During the 1950s he was the president of the Motion Picture Alliance and teamed up with the president of the Screen Actors Guild, Ronald Reagan to vehemently fight communist influence in Hollywood. Ronald Reagan once made a pilgrimage to Wayne's birthplace and would often inform White House visitors that Wayne "understood what the American spirit was all about," (Grenier 1996, 85).
Wayne was quintessentially American, America personified in the roles he played on screen. Even though Wayne was diametrically opposed to the ideology of the Hollywood Left-liberals, even Jimmy Carter admitted Wayne was one of his idols. Despite the numerous differences on issues between the two, when speaking at his funeral Carter maintained, "Wayne reflected the best of our national character. In an age of few heroes, he was the genuine article," (Grenier 1996, 84). One of the reasons for such popularity was Wayne's ability to understand the societal values of a majority of Americans. He was adamantly opposed to anything that he considered un-American. Wayne supported and admired politicians like Barry Goldwater, Ronald Reagan, Spiro Agnew, and Douglas McArthur, believing communism was ultimately a threat to American values. He was gregarious and democratically sociable more than most movie stars of his stature, often spending time on location drinking a beer with local blue-collar workers. When he saw High Noon, Wayne could not believe Americans would write such a screenplay. As he maintained, "Four guys come into town to gun down the sheriff. The sheriff is refused help everywhere so [Gary] Cooper goes out alone. It's the most un-American thing I've ever seen in my whole life! The last thing in the picture is ole Coop putting the U.S. Marshall's badge under his foot and stepping on it! I'll never regret having helped Foreman [the screenwriter] out of this country," (Grenier 1996, 87).

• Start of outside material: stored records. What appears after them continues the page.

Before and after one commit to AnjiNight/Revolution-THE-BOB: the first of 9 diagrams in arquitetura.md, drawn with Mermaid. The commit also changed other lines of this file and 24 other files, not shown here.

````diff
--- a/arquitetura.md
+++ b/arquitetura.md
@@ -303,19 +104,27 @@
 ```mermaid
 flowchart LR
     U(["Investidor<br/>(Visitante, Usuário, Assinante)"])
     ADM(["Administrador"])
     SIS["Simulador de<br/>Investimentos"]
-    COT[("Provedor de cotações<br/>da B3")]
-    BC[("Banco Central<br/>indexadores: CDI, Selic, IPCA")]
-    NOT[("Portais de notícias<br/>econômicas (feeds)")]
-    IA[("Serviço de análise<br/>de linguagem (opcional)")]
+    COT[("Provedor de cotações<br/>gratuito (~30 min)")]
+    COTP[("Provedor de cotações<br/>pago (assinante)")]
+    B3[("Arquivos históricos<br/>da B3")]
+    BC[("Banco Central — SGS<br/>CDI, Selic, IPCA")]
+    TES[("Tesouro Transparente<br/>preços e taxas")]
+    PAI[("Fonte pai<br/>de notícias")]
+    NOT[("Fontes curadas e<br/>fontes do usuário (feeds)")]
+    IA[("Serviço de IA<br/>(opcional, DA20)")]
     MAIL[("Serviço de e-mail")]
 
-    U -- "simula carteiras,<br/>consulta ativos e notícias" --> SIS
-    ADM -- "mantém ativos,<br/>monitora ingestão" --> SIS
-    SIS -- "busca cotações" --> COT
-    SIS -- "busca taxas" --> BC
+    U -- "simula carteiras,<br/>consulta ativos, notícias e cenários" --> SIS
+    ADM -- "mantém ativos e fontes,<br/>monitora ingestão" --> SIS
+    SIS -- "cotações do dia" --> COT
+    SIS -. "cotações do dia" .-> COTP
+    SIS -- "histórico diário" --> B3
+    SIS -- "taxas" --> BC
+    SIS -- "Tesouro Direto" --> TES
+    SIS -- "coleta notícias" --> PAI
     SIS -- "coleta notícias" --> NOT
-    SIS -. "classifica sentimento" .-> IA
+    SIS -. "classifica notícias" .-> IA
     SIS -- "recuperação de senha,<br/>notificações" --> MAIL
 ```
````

Wayne often received a great deal of animosity fr...
John Wayne: A Life in Cinema. (1969, December 31). In LotsofEssays.com. Retrieved 19:11, May 24, 2015, from http://www.collegetermpapers.com/viewpaper/1303919568.html